“He has a fan club,” someone told me when I saw Li Binyuan’s face printed on a T-shirt. Six years ago, Sohu news site nicknamed Li ‘the young streaker’ following a performance in which the ‘naked’ young man was ‘running or cycling... just to release his stress’. I was impressed by what I read of this young man, still a student of sculpture at CAFA, Beijing, who sounded so full of energy even if he hadn’t yet found the best means of expressing it (Li added ‘stress release’ to his Wikipedia entry). At this solo show, the artist tests the limits of his physical energy by combining his training in sculpture with his performance works.

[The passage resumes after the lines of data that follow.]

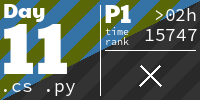
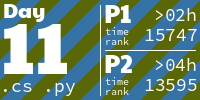
2024 day11 add solution part 2

diff --git a/Solutions/2024/Day11/Day11 - part2.py b/Solutions/2024/Day11/Day11 - part2.py
@@ -1,0 +1,40 @@
+from Helper import *
+from collections import Counter, defaultdict
+
+result = 0
+
+#here we keep the count of the stones and store that
+#I was struggling to get the structure correct and didn't want to loose too much time today, so Reddit helped me.
+#this is not my code, I got it from https://github.com/anviks/AOC/blob/master/2024/day_11/solution.py
+#Thank you for this python lesson!
+def blink(c1: Counter):
+    c2 = defaultdict(int)
+
+    for stone, count in c1.items():
+        if stone == 0:
+            c2[1] += c1[0]
+        elif len(str(stone)) % 2 == 0:
+            s = str(stone)
+            s1, s2 = int(s[:len(s) // 2]), int(s[len(s) // 2:])
+            c2[s1] += c1[stone]
+            c2[s2] += c1[stone]
+        else:
+            c2[stone * 2024] += c1[stone]
+
+    return c2
+
+start_time = initialize()
+result = 0
+
+with open("/workspaces/AdventOfCode/Solutions/2024/Day11/input.txt", "r") as file:
+    matrix = [[int(value) for value in line.split()] for line in file]
+data = matrix[0]
+
+c = Counter(data) #Today I learned about the Counter class
+for _ in range(75):
+    c = blink(c)
+
+result = sum(c.values())
+
+print(result)
+print_runtime(start_time)

diff --git a/README.md b/README.md
@@ -9,7 +9,7 @@ Data is stored in a private repository and can be loaded via
 
 <!-- AOC TILES BEGIN -->
 <h1 align="center">
-  2024 - 21 ⭐ - Smalltalk
+  2024 - 22 ⭐ - Smalltalk
 </h1>
 <a href="ProjectTemplate/SolverPart1.cs">
   <img src=".aoc_tiles/tiles/2024/01.png" width="161px">
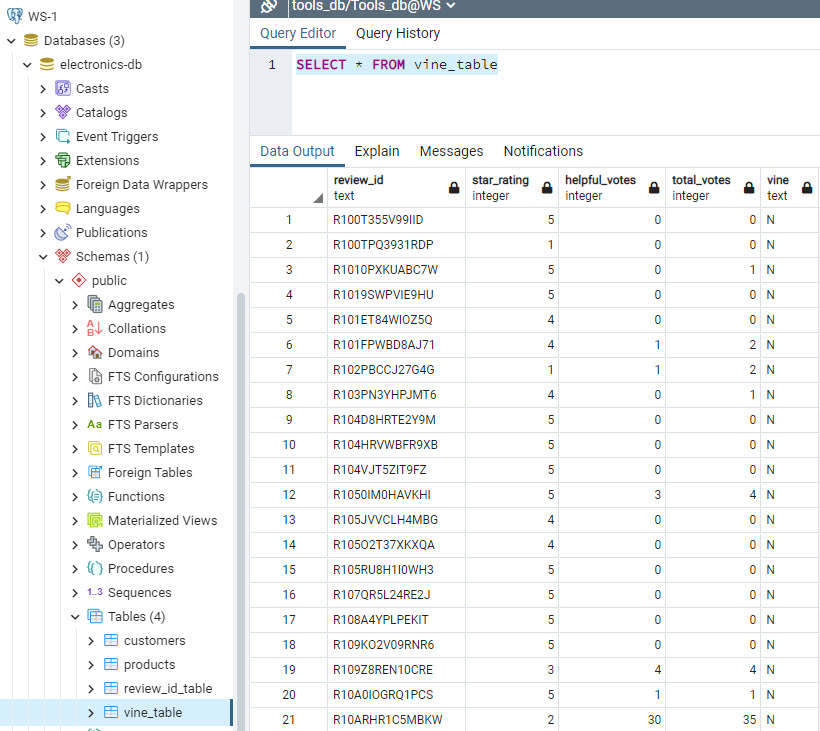
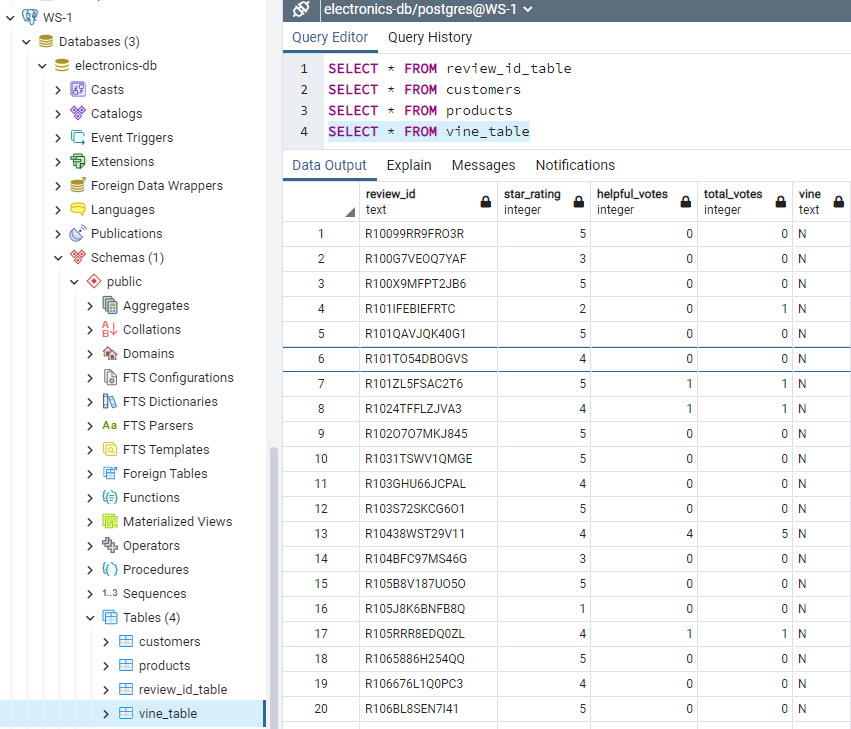
Readme and images

Changed region(s): [[0.0, 0.0, 1.0, 1.0]]

diff --git a/README.md b/README.md
@@ -1,1 +1,90 @@
 # Amazon-s_big_data
+<p align="center">
+  <img src=".\Images\stars.png" />
+
+## Background
+
+In this assignment you will put your ETL skills to the test. Many of Amazon's shoppers depend on product reviews to make a purchase. Amazon makes these datasets publicly available. However, they are quite large and can exceed the capacity of local machines to handle. One dataset alone contains over 1.5 million rows; with over 40 datasets, this can be quite taxing on the average local computer. Your first goal for this assignment will be to perform the ETL process completely in the cloud and upload a DataFrame to an RDS instance. The second goal will be to use PySpark or SQL to perform a statistical analysis of selected data.
+
+There are two levels to this homework assignment. The second level is optional but highly recommended.
+
+## LEVEL 1 - It's all about Tools
+<table><tr>
+<td style="vertical-align:top"> 
+  <p align="center">
+    <img alt="Forwarding" src=".\SQL\Level 1\customers.jpg" width="300">
+    <br>
+  </p> 
+</td>
+<td style="vertical-align:top"> 
+  <p align="center">
+    <img alt="Routing" src=".\SQL\Level 1\products.jpg" width="440">
+    <br>
+  </p> 
+</td>
+</tr></table>
+<table><tr>
+<td style="vertical-align:top"> 
+  <p align="center">
+    <img alt="Forwarding" src=".\SQL\Level 1\review_id_table.jpg" width="360">
+    <br>
+  </p> 
+</td>
+<td style="vertical-align:top"> 
+  <p align="center">
+    <img alt="Routing" src=".\SQL\Level 1\vine_table.jpg" width="300">
+    <br>
+  </p> 
+</td>
+</tr></table>
+
+## LEVEL 2 - It's all about Electronic
+<table><tr>
+<td style="vertical-align:top"> 
+  <p align="center">
+    <img alt="Forwarding" src=".\SQL\Level 2\customers.jpg" width="300">
+    <br>
+  </p> 
+</td>
+<td style="vertical-align:top"> 
+  <p align="center">
+    <img alt="Routing" src=".\SQL\Level 2\products.jpg" width="480">
+    <br>
+  </p> 
+</td>
+</tr></table>
+<table><tr>
+<td style="vertical-align:top"> 
+  <p align="center">
+    <img alt="Forwarding" src=".\SQL\Level 2\review_id_table.jpg" width="360">
+    <br>
+  </p> 
+</td>
+<td style="vertical-align:top"> 
+  <p align="center">
+    <img alt="Routing" src=".\SQL\Level 2\vine_table.jpg" width="300">
+    <br>
+  </p> 
+</td>
+</tr></table>
+
+## THE ANALYSIS
+
+The averages of the paid-for vines are not any better than non-vine; the Tools group has a slily higher average. In the same way, the proportion of the five stars' reviews for vine and no-vine do not biased being between 43% to 63% of the total reviews.
+<table><tr>
+<td style="vertical-align:top"> 
+  <p align="center">
+    <img alt="Forwarding" src=".\SQL\Level 1\Tools_db.jpg" width="400">
+    <br>
+  </p> 
+</td>
+<td style="vertical-align:top"> 
+  <p align="center">
+    <img alt="Routing" src=".\SQL\Level 2\elctronics_db.jpg" width="400">
+    <br>
+  </p> 
+</td>
+</tr></table>
+
+<p align="left">
+  <img src=".\Images\Results.jpg"  width="400" />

Rén Space is housed in a three-storey 1930s building that has been restored in the traditional Shanghainese style. Crossing its delicate garden on the way in, I suddenly heard a blast from Natural History (2019), a video recording of a performance by the artist at a disused factory in Tianjin. A screen on the wall shows the artist packing explosives under metal boxes filled with concrete, and then, having set a timer to detonate them, narrowly making his escape. He repeats the act as if it were a religious ritual. Beside the video lie several sculptures, their forms reproducing the exploded debris, representing the eruptive power of the moment and at the same time freezing it in the gallery space.
Three more works on the first floor of the gallery develop this tension. In the performance Justice (2011) – shown here as a video – Li extends his arm, holding a burning firework towards the sky, frozen like a living sculpture. In Room (2019) Li ignites a strip of flammable material running across the floor and up opposite walls of a bare room with two open windows. He stands straddling this burning line, keeping calm as if looking at a still life. In Divergent Paths (2012) the artist sits in a swivel chair at a fork in a road, forcing passing cars to stop by throwing firecrackers as he twists around. In this work as in others, Li questions the context of art in the world by situating himself at the centre of his own small universes.
Li’s repetitive processes deprive every action, no matter whether it is dangerous or boring, of its conventional meaning. Rumor (2019), on the top floor, demonstrates his relationship to sculpture while reiterating that repetition is key to the artist’s narrative. In this sculptural installation, 600 giant golden arrows pierce ceramic human tongues, pinning them to the wall all around the room. The implication, perhaps, is that language fails an artist who is looking to find the body’s breaking points.
Li Binyuan: Breaking Point at Rén Space, Shanghai 19 September – 26 October
From the Winter 2019 issue of ArtReview Asia